= To do =
Look through the lines below, find those with the word "extends", and copy them.

= Task material =
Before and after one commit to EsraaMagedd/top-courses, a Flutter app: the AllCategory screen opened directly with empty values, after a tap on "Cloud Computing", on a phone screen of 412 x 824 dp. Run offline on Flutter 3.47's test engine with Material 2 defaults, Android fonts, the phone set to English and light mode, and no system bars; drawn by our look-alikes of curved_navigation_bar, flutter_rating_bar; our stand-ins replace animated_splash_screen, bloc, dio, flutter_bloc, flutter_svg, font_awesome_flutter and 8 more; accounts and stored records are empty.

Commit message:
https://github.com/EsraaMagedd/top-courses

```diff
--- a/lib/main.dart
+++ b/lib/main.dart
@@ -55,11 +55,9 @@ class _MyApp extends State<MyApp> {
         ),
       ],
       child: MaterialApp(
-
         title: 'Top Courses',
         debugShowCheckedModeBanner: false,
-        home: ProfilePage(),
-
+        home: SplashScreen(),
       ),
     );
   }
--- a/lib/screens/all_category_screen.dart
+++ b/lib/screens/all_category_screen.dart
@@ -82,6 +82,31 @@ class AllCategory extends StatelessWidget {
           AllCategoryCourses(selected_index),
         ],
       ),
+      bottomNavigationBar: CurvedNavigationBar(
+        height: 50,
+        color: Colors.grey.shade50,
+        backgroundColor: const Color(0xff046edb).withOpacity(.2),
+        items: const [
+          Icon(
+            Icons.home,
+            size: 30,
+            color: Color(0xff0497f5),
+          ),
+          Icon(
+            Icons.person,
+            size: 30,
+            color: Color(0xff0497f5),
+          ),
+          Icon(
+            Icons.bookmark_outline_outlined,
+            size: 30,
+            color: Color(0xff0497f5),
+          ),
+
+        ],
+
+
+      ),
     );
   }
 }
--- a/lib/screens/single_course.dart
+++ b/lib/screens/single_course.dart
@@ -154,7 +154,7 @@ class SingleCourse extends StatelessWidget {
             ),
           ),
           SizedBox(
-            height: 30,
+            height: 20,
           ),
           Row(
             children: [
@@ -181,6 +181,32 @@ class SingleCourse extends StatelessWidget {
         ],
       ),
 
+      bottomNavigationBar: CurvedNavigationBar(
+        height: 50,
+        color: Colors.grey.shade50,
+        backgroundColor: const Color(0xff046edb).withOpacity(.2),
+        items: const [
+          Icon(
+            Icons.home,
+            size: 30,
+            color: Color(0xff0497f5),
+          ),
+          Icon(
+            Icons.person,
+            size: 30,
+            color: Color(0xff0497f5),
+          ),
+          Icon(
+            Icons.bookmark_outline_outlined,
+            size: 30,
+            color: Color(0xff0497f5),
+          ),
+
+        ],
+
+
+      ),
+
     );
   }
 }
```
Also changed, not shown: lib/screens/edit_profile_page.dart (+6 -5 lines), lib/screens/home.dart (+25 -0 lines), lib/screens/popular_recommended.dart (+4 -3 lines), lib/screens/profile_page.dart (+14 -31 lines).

= Exercise output =
@@ -55,11 +55,9 @@ class _MyApp extends State<MyApp> {
@@ -82,6 +82,31 @@ class AllCategory extends StatelessWidget {
@@ -154,7 +154,7 @@ class SingleCourse extends StatelessWidget {
@@ -181,6 +181,32 @@ class SingleCourse extends StatelessWidget {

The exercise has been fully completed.